A steering committee established by the NRC would organize two workshops to examine the range of social and decision-making issues in risk characterization and governance related to gas shale development. Central themes would include risk governance in the context of (a) risks that emerge as shale gas development expands, and (b) incomplete or declining regulatory capacity in an era of budgetary stringency. The first workshop will follow the systematic approach to risk characterization recommended in the 1996 NRC report, Understanding Risk, which has not yet been applied in this context. It will engage experts and practitioners in addressing the concerns of a range of interested and affected parties to identify key issues and discussing the state and limits of scientific knowl-
edge on those issues. The second workshop would engage social scientists from several research traditions to apply a variety of insights about risk management institutions to the shale gas case, while interacting with each other and with practitioners.
A designated rapporteur will write a summary of the presentations on risk issues raised in the first workshop, the risk management and governance concepts presented at the second workshop, and the discussions at both workshops. The summary might include a selection of signed papers by workshop presenters, after appropriate review. It would note the risk questions posed at the workshops for future analysis and the risk management challenges and opportunities identified, which could be considered in future national discussions about the development and implementation of the technology. It would not offer any consensus judgments or recommendations.
This report has been prepared by the workshop rapporteur as a factual summary of what occurred at the workshop.
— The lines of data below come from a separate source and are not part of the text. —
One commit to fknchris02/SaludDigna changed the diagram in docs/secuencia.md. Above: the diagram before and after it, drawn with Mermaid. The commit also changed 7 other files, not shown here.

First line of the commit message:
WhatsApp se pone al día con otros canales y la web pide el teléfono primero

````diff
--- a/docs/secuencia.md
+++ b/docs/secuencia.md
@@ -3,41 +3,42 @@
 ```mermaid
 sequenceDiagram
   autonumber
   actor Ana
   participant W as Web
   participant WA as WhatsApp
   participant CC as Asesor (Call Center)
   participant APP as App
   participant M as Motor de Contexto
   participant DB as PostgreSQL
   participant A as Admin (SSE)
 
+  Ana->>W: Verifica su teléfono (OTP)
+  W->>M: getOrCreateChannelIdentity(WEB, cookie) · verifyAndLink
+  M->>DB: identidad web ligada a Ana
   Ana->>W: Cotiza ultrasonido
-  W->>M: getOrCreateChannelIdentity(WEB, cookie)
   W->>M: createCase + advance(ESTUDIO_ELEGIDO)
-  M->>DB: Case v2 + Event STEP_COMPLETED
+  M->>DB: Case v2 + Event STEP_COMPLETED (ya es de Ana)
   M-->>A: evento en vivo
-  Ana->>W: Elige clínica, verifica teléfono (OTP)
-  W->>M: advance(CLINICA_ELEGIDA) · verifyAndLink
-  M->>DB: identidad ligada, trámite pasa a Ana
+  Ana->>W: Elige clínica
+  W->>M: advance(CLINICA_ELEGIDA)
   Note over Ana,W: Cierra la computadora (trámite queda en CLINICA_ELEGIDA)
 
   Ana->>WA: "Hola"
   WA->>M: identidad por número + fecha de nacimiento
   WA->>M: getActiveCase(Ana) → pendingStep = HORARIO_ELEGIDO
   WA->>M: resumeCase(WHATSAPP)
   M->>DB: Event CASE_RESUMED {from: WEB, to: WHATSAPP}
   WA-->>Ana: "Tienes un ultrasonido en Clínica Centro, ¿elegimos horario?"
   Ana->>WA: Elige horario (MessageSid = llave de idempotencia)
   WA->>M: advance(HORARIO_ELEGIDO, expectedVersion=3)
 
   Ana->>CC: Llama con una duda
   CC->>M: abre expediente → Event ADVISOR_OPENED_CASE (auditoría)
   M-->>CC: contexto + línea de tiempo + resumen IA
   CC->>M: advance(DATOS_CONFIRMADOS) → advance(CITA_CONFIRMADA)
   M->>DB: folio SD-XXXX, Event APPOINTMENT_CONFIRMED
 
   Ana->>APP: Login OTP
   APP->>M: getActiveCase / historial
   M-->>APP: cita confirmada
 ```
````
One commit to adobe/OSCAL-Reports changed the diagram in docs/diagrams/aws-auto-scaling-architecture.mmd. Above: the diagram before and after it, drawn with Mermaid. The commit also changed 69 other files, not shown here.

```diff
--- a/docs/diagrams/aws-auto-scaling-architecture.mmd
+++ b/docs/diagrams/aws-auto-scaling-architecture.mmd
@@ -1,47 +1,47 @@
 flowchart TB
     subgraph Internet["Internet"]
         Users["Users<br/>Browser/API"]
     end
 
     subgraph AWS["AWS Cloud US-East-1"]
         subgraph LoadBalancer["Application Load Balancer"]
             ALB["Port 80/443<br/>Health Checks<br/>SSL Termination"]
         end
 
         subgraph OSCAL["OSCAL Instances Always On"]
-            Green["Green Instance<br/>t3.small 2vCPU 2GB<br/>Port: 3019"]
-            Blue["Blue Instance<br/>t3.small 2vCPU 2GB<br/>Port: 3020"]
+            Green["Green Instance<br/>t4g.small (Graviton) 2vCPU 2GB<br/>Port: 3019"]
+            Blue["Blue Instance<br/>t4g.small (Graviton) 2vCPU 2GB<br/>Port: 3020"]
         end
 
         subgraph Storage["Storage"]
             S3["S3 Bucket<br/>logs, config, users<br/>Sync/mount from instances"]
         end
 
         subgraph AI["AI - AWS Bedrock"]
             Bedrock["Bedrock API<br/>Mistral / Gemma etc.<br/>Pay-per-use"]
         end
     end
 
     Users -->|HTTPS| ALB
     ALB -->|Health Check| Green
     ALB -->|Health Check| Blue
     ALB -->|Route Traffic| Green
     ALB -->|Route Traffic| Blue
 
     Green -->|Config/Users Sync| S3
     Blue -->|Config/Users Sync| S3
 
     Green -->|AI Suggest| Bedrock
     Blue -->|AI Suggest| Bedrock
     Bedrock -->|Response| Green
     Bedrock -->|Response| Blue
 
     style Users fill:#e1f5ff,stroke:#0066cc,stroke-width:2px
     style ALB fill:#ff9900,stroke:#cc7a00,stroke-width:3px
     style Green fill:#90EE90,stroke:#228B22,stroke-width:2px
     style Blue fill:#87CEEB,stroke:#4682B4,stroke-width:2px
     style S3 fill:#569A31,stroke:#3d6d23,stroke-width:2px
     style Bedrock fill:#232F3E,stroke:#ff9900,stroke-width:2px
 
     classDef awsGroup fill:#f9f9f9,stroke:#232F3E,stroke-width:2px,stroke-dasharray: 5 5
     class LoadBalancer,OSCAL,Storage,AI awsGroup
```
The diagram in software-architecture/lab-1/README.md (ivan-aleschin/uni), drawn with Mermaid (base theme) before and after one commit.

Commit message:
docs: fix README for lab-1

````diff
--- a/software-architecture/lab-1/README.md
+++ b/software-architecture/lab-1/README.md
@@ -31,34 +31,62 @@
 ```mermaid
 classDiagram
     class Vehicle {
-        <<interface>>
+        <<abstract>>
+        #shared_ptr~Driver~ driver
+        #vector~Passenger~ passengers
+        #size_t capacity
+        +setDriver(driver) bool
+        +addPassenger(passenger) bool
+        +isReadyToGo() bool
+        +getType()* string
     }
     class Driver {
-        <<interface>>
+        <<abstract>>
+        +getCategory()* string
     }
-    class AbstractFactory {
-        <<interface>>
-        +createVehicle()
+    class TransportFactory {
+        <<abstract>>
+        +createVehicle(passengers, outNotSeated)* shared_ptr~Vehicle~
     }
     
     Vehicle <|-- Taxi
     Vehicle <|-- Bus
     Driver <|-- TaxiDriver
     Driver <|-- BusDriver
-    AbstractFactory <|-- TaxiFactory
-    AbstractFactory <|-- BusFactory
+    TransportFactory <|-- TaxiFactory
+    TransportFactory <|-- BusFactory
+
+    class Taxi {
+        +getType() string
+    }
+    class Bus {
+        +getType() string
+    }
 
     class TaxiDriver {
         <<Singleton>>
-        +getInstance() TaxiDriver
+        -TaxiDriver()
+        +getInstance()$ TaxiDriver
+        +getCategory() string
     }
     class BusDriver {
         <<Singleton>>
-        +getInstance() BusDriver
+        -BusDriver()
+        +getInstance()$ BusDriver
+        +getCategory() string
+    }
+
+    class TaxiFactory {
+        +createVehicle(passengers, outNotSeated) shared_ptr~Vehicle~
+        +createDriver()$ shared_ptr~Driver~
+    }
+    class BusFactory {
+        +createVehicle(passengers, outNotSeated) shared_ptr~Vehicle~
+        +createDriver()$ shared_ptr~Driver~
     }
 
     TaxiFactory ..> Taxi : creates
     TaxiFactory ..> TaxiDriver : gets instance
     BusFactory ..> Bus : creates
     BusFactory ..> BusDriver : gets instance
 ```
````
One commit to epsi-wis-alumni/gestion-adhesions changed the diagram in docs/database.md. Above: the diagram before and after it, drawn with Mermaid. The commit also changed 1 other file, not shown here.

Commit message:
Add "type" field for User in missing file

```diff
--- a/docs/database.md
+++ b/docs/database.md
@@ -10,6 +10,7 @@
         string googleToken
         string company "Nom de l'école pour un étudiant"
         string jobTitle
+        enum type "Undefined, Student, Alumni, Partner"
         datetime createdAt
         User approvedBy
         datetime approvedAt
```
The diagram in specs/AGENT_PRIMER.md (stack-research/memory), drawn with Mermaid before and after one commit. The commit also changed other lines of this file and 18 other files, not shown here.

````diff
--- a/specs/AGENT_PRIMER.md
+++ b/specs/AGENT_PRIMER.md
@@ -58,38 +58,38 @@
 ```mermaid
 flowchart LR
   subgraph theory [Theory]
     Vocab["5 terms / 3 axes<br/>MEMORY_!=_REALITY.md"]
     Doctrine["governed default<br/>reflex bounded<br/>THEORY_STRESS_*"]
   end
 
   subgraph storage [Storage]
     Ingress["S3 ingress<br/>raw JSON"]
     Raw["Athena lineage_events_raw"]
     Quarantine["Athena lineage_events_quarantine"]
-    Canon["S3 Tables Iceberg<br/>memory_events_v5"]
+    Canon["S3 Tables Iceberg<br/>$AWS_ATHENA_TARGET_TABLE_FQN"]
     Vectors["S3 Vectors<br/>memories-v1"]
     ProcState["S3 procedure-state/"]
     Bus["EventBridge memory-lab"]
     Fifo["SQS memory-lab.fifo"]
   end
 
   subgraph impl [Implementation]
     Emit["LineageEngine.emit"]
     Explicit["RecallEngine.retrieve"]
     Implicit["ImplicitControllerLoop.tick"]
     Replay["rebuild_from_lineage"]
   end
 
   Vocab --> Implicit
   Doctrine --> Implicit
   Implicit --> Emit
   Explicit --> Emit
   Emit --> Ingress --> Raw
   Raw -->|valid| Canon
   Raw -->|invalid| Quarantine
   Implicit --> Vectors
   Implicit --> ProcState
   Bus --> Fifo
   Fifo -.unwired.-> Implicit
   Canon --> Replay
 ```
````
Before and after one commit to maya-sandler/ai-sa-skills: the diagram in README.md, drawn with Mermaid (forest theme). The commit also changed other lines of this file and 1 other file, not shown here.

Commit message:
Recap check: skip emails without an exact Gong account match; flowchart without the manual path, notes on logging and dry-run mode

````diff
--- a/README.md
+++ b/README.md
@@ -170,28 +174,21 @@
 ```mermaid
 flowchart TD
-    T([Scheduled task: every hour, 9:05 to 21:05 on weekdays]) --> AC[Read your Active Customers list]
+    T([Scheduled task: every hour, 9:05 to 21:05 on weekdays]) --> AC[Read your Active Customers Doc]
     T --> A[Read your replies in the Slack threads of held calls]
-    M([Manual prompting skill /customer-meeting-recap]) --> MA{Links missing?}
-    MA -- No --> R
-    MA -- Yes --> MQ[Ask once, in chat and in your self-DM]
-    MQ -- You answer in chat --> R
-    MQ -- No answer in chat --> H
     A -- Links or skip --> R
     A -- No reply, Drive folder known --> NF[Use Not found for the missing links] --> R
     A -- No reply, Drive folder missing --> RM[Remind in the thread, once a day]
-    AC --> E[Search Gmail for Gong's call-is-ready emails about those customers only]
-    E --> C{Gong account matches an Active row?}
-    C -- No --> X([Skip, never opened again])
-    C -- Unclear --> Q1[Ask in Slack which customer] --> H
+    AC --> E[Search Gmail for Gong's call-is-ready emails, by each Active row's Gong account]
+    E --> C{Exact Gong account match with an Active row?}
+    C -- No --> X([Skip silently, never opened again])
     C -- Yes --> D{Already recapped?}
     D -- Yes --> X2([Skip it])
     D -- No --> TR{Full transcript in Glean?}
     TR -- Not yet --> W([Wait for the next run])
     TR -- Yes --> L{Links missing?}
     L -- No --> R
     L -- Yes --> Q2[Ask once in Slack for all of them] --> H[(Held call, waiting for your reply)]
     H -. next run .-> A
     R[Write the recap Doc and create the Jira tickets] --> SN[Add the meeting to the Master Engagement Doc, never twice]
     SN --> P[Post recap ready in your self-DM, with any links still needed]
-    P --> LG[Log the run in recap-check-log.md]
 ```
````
The steering committee’s role was limited to planning and convening the workshop. The views contained in the report are those of individual workshop participants and do not necessarily represent the views of all workshop participants, the steering committee, or the NRC.